One of the most common ailments in the United States, sinusitis is an infection of the lining of one or more of the sinus cavities, causing inflammation. There are two types of sinusitis: acute, which lasts for three weeks or less, and chronic, which often lasts for three to eight weeks but can continue even longer. Some 37 million Americans are affected by sinusitis every year. Both types of sinusitis are extremely uncomfortable and symptoms can range from intense pain to a general malaise.
In sinusitis, tissues swell and cells produce thick mucus, which is unable to drain properly through the small sinus channels and openings. What results is a heavy pressure that builds up, causing a sinus headache, congestion, persis?tent cough, fatigue, tender cheekbones, and pain around the sinus areas. A typical sinus headache tends to be mild in the morning and gets worse during the day. It is also sometimes accompanied by fever, runny nose, congestion, irrita?tion, and general fatigue and weakness.
What causes it:
Both acute and chronic sinusitis often develop after an upper-respiratory infec?tion (a cold or flu) spreads to the sinus cavities. Blockage of the sinus passages caused by allergies, the flu, or the common cold may lead to the development of bacterial infections that can lead to acute sinusitis. It is thought that some forms of chronic sinusitis result from an immune system response to naturally occurring fungi in the nose. Studies suggest an association between asthma and sinusitis.

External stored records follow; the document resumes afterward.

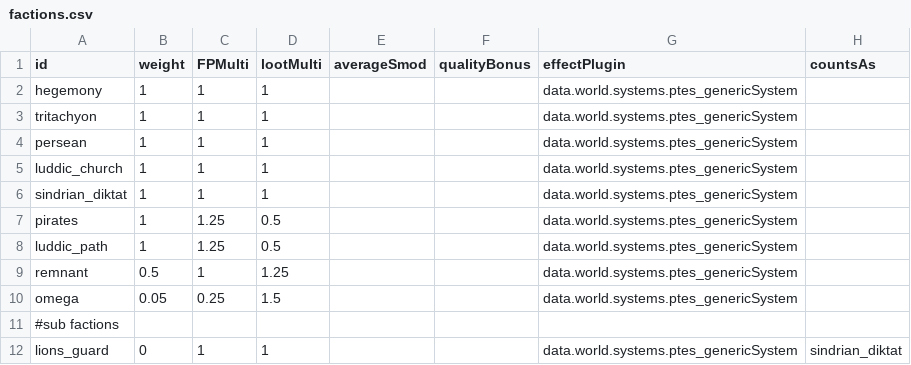
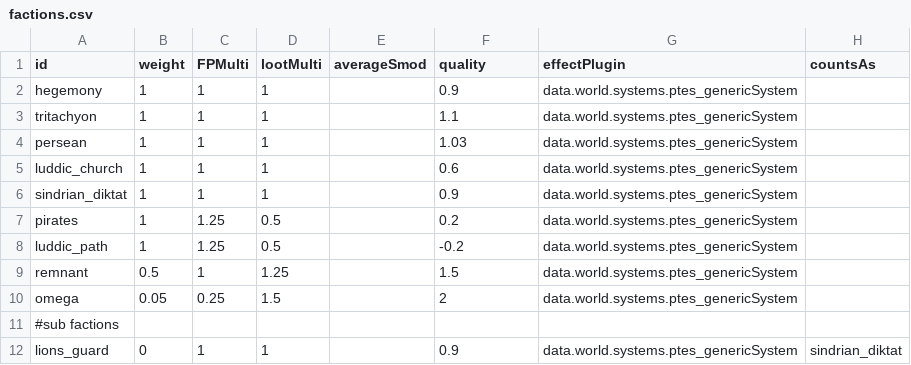
Before and after one commit to PureTilt/ExiledSpace, a CSV file: data/config/ExiledSpace/factions.csv, drawn as a sheet.

```diff
--- a/data/config/ExiledSpace/factions.csv
+++ b/data/config/ExiledSpace/factions.csv
@@ -1,12 +1,12 @@
-id,weight,FPMulti,lootMulti,averageSmod,qualityBonus,effectPlugin,countsAs
-hegemony,1,1,1,,,data.world.systems.ptes_genericSystem,
-tritachyon,1,1,1,,,data.world.systems.ptes_genericSystem,
-persean,1,1,1,,,data.world.systems.ptes_genericSystem,
-luddic_church,1,1,1,,,data.world.systems.ptes_genericSystem,
-sindrian_diktat,1,1,1,,,data.world.systems.ptes_genericSystem,
-pirates,1,1.25,0.5,,,data.world.systems.ptes_genericSystem,
-luddic_path,1,1.25,0.5,,,data.world.systems.ptes_genericSystem,
-remnant,0.5,1,1.25,,,data.world.systems.ptes_genericSystem,
-omega,0.05,0.25,1.5,,,data.world.systems.ptes_genericSystem,
+id,weight,FPMulti,lootMulti,averageSmod,quality,effectPlugin,countsAs
+hegemony,1,1,1,,0.9,data.world.systems.ptes_genericSystem,
+tritachyon,1,1,1,,1.1,data.world.systems.ptes_genericSystem,
+persean,1,1,1,,1.03,data.world.systems.ptes_genericSystem,
+luddic_church,1,1,1,,0.6,data.world.systems.ptes_genericSystem,
+sindrian_diktat,1,1,1,,0.9,data.world.systems.ptes_genericSystem,
+pirates,1,1.25,0.5,,0.2,data.world.systems.ptes_genericSystem,
+luddic_path,1,1.25,0.5,,-0.2,data.world.systems.ptes_genericSystem,
+remnant,0.5,1,1.25,,1.5,data.world.systems.ptes_genericSystem,
+omega,0.05,0.25,1.5,,2,data.world.systems.ptes_genericSystem,
 #sub factions,,,,,,,
-lions_guard,0,1,1,,,data.world.systems.ptes_genericSystem,sindrian_diktat
+lions_guard,0,1,1,,0.9,data.world.systems.ptes_genericSystem,sindrian_diktat
```
Also changed, not shown: 10 other files.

Other potential causes of sinusitis may include allergies; bacteria that cause infections of mouth, gums, or teeth; exposure to airborne or environmental irri?tants such as tobacco smoke, smog, mold spores, or dust; and polyps inside the nasal cavities.
How food may help:

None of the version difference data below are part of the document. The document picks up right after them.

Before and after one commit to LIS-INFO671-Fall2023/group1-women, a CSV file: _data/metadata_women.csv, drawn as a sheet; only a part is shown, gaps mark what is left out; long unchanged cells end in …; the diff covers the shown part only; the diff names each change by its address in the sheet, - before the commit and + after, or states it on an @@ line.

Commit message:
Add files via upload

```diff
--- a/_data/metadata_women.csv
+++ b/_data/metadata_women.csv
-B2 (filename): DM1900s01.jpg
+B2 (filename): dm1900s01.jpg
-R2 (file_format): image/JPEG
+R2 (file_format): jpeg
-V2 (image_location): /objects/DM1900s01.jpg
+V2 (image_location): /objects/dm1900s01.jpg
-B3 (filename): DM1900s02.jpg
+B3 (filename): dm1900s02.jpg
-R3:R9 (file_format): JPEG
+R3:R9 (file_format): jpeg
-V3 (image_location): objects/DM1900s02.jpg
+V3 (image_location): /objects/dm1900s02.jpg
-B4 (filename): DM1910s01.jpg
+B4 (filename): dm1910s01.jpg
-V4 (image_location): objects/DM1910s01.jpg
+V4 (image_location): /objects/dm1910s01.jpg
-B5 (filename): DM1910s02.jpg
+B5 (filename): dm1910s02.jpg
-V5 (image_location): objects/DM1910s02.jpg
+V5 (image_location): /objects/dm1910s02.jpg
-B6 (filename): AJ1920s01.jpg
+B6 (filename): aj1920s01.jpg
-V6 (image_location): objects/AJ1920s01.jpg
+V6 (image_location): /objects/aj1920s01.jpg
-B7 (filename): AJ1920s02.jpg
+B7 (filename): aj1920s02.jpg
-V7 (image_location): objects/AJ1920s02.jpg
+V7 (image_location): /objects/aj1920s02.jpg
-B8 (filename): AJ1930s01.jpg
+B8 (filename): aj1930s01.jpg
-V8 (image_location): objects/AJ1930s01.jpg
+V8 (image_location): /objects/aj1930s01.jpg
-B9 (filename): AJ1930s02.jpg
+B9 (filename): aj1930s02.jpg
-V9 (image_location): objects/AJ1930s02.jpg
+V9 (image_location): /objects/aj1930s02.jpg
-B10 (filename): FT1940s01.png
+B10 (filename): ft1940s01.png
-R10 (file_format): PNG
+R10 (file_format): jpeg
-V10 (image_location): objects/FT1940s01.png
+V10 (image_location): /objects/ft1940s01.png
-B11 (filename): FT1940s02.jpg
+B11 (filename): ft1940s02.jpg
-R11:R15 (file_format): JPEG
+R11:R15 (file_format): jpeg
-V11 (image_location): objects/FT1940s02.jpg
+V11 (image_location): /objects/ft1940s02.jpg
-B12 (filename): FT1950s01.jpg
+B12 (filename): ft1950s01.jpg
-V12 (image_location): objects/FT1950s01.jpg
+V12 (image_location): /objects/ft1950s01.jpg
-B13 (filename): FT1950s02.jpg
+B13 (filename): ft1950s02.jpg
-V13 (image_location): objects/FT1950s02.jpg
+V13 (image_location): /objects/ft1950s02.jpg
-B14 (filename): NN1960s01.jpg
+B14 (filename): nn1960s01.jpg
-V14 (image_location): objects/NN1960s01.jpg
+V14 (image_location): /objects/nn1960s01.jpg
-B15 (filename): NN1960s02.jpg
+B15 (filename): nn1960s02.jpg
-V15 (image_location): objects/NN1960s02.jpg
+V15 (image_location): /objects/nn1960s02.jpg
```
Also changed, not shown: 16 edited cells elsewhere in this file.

Sinusitis often follows a cold or the flu, so it is important to maintain a strong immune system to avoid these infections. Foods containing the antioxidant vitamin C can help to bolster your immune system by stimulating the activity of antibodies and immune system cells. Dietary zinc is also an important defender against invading viruses and infections, and it may also have anti-inflammatory properties.
One of the symptoms of sinusitis is inflammation along the nasal passages caused by allergens. These allergens initiate an immune response, which releases histamines and other chemicals that are thought to cause congestion. The anti-inflammatory actions of certain flavonoids such as luteolin and quercetin may decrease congestion by reduc?ing the body’s release of histamine.

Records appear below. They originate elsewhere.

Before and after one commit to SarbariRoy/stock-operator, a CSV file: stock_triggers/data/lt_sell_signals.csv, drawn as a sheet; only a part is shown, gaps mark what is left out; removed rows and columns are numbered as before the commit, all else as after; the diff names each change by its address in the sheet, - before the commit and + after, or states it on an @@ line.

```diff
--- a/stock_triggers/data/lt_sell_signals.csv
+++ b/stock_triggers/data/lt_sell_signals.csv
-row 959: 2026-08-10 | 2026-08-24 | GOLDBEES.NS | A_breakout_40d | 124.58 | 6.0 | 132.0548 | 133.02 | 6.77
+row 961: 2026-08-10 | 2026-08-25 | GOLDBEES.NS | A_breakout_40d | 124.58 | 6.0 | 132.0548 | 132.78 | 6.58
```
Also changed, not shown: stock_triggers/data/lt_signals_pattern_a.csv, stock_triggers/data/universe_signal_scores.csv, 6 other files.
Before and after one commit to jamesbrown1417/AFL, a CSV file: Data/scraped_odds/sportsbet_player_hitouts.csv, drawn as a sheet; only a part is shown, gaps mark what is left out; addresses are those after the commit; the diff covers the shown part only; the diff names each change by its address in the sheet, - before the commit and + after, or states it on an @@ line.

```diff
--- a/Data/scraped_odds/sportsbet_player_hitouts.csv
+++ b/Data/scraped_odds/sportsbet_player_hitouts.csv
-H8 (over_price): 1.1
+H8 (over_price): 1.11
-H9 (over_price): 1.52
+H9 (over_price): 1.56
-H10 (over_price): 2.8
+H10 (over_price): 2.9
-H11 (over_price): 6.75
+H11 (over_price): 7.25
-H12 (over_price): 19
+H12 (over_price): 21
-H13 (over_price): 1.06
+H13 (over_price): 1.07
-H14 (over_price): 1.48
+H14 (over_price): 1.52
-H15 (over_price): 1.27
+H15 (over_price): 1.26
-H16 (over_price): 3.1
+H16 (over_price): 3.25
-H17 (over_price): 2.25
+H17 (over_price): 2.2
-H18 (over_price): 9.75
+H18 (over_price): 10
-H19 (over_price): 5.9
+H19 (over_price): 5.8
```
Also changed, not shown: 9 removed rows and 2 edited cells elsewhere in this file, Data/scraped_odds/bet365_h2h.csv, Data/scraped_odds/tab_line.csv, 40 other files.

It may also be useful to eat pineapple, which contains the enzyme bromelain. Preliminary studies indicate that this substance may have anti-inflammatory properties. Note that pineapple is also a good source of vitamin C, which may also dampen inflammation.
A hot cup of tea soothes the soul and may also help to reduce congestion. Not only does the steam help to temporarily open up the nasal passages, but tea also contains theophylline, a compound believed to ease breathing by relaxing the smooth muscles in the walls of the airways.
Eating spicy foods, such as horseradish, mustard, and ginger, can provide tem?porary relief by reducing congestion. Allyl isothiocyanate, a pungent sub?stance in horseradish and mustard, helps to thin mucus. Be sure to also drink plenty of water and fluids to keep mucus thin.
Your food arsenal:
– fruits peppers
Contain Vitamin C – Vitamin C helps to maintain a strong immune system, and it works to fight off colds-a com?mon antecedent to sinusitis. Vitamin C may also help to minimize the inflammation and swelling of mucous membranes lining the sinuses by pre?venting the release of .histamine.
– wheat germ
Contain Zinc – The immune-fortifying capability of zinc may help to ward off viruses that are often implicated in the onset of sinus problems.